Itemized modification records:
○ ○ ○
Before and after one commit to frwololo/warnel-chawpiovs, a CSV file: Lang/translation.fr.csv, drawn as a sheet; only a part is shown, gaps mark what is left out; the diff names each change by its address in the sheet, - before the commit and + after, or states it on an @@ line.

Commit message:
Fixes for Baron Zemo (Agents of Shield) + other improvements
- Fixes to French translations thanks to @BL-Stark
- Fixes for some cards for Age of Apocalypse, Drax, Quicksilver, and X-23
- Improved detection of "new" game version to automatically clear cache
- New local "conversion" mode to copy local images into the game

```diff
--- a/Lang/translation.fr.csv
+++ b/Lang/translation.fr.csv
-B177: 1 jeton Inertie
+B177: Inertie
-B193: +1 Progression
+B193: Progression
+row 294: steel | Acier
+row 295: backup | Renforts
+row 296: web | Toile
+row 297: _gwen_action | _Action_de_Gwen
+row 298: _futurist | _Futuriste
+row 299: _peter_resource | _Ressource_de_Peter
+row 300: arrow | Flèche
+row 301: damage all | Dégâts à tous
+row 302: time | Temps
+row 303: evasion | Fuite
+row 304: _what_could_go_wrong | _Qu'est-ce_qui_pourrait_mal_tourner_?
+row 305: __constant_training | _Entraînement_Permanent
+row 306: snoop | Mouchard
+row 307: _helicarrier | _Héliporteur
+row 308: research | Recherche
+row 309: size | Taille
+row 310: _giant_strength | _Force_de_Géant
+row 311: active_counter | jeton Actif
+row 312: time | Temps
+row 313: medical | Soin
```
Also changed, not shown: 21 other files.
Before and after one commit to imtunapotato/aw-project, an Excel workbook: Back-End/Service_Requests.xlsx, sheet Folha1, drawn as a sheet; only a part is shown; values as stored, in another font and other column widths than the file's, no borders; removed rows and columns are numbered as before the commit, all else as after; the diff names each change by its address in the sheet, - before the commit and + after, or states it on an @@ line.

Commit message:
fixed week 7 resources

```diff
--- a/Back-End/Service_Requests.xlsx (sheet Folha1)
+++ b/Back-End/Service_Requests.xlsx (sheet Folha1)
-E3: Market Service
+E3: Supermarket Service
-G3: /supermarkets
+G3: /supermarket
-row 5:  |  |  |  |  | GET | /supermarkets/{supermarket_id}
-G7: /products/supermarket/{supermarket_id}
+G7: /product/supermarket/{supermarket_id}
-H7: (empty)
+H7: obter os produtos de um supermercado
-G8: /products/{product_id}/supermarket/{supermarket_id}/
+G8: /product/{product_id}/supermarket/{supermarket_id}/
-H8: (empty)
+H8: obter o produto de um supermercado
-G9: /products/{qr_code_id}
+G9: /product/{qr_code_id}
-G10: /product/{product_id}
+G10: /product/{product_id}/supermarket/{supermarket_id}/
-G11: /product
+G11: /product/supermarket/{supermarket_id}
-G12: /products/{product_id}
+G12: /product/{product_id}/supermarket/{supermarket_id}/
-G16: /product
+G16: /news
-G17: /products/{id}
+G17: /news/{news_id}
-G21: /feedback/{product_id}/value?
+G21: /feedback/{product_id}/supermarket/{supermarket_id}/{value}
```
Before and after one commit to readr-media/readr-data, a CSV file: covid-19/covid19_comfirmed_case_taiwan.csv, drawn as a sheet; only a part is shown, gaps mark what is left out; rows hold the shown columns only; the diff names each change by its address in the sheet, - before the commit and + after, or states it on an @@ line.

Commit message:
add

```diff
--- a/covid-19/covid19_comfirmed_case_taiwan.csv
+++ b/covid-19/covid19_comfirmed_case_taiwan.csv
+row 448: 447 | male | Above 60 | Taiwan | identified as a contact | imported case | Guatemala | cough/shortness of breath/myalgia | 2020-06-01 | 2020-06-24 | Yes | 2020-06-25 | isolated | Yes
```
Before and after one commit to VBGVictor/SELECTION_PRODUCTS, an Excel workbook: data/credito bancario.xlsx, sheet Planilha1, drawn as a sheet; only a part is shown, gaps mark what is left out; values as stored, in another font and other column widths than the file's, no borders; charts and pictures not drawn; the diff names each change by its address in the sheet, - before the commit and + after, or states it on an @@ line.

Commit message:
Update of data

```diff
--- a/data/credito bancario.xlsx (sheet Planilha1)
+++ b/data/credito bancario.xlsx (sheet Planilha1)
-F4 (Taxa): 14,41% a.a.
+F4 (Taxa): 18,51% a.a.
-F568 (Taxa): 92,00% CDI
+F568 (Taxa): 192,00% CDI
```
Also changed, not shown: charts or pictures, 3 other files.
○ ○ ○
All records above are to be output again exactly as they stand.

Expected answer:
Before and after one commit to frwololo/warnel-chawpiovs, a CSV file: Lang/translation.fr.csv, drawn as a sheet; only a part is shown, gaps mark what is left out; the diff names each change by its address in the sheet, - before the commit and + after, or states it on an @@ line.

Commit message:
Fixes for Baron Zemo (Agents of Shield) + other improvements
- Fixes to French translations thanks to @BL-Stark
- Fixes for some cards for Age of Apocalypse, Drax, Quicksilver, and X-23
- Improved detection of "new" game version to automatically clear cache
- New local "conversion" mode to copy local images into the game

```diff
--- a/Lang/translation.fr.csv
+++ b/Lang/translation.fr.csv
-B177: 1 jeton Inertie
+B177: Inertie
-B193: +1 Progression
+B193: Progression
+row 294: steel | Acier
+row 295: backup | Renforts
+row 296: web | Toile
+row 297: _gwen_action | _Action_de_Gwen
+row 298: _futurist | _Futuriste
+row 299: _peter_resource | _Ressource_de_Peter
+row 300: arrow | Flèche
+row 301: damage all | Dégâts à tous
+row 302: time | Temps
+row 303: evasion | Fuite
+row 304: _what_could_go_wrong | _Qu'est-ce_qui_pourrait_mal_tourner_?
+row 305: __constant_training | _Entraînement_Permanent
+row 306: snoop | Mouchard
+row 307: _helicarrier | _Héliporteur
+row 308: research | Recherche
+row 309: size | Taille
+row 310: _giant_strength | _Force_de_Géant
+row 311: active_counter | jeton Actif
+row 312: time | Temps
+row 313: medical | Soin
```
Also changed, not shown: 21 other files.
Before and after one commit to imtunapotato/aw-project, an Excel workbook: Back-End/Service_Requests.xlsx, sheet Folha1, drawn as a sheet; only a part is shown; values as stored, in another font and other column widths than the file's, no borders; removed rows and columns are numbered as before the commit, all else as after; the diff names each change by its address in the sheet, - before the commit and + after, or states it on an @@ line.

Commit message:
fixed week 7 resources

```diff
--- a/Back-End/Service_Requests.xlsx (sheet Folha1)
+++ b/Back-End/Service_Requests.xlsx (sheet Folha1)
-E3: Market Service
+E3: Supermarket Service
-G3: /supermarkets
+G3: /supermarket
-row 5:  |  |  |  |  | GET | /supermarkets/{supermarket_id}
-G7: /products/supermarket/{supermarket_id}
+G7: /product/supermarket/{supermarket_id}
-H7: (empty)
+H7: obter os produtos de um supermercado
-G8: /products/{product_id}/supermarket/{supermarket_id}/
+G8: /product/{product_id}/supermarket/{supermarket_id}/
-H8: (empty)
+H8: obter o produto de um supermercado
-G9: /products/{qr_code_id}
+G9: /product/{qr_code_id}
-G10: /product/{product_id}
+G10: /product/{product_id}/supermarket/{supermarket_id}/
-G11: /product
+G11: /product/supermarket/{supermarket_id}
-G12: /products/{product_id}
+G12: /product/{product_id}/supermarket/{supermarket_id}/
-G16: /product
+G16: /news
-G17: /products/{id}
+G17: /news/{news_id}
-G21: /feedback/{product_id}/value?
+G21: /feedback/{product_id}/supermarket/{supermarket_id}/{value}
```
Before and after one commit to readr-media/readr-data, a CSV file: covid-19/covid19_comfirmed_case_taiwan.csv, drawn as a sheet; only a part is shown, gaps mark what is left out; rows hold the shown columns only; the diff names each change by its address in the sheet, - before the commit and + after, or states it on an @@ line.

Commit message:
add

```diff
--- a/covid-19/covid19_comfirmed_case_taiwan.csv
+++ b/covid-19/covid19_comfirmed_case_taiwan.csv
+row 448: 447 | male | Above 60 | Taiwan | identified as a contact | imported case | Guatemala | cough/shortness of breath/myalgia | 2020-06-01 | 2020-06-24 | Yes | 2020-06-25 | isolated | Yes
```
Before and after one commit to VBGVictor/SELECTION_PRODUCTS, an Excel workbook: data/credito bancario.xlsx, sheet Planilha1, drawn as a sheet; only a part is shown, gaps mark what is left out; values as stored, in another font and other column widths than the file's, no borders; charts and pictures not drawn; the diff names each change by its address in the sheet, - before the commit and + after, or states it on an @@ line.

Commit message:
Update of data

```diff
--- a/data/credito bancario.xlsx (sheet Planilha1)
+++ b/data/credito bancario.xlsx (sheet Planilha1)
-F4 (Taxa): 14,41% a.a.
+F4 (Taxa): 18,51% a.a.
-F568 (Taxa): 92,00% CDI
+F568 (Taxa): 192,00% CDI
```
Also changed, not shown: charts or pictures, 3 other files.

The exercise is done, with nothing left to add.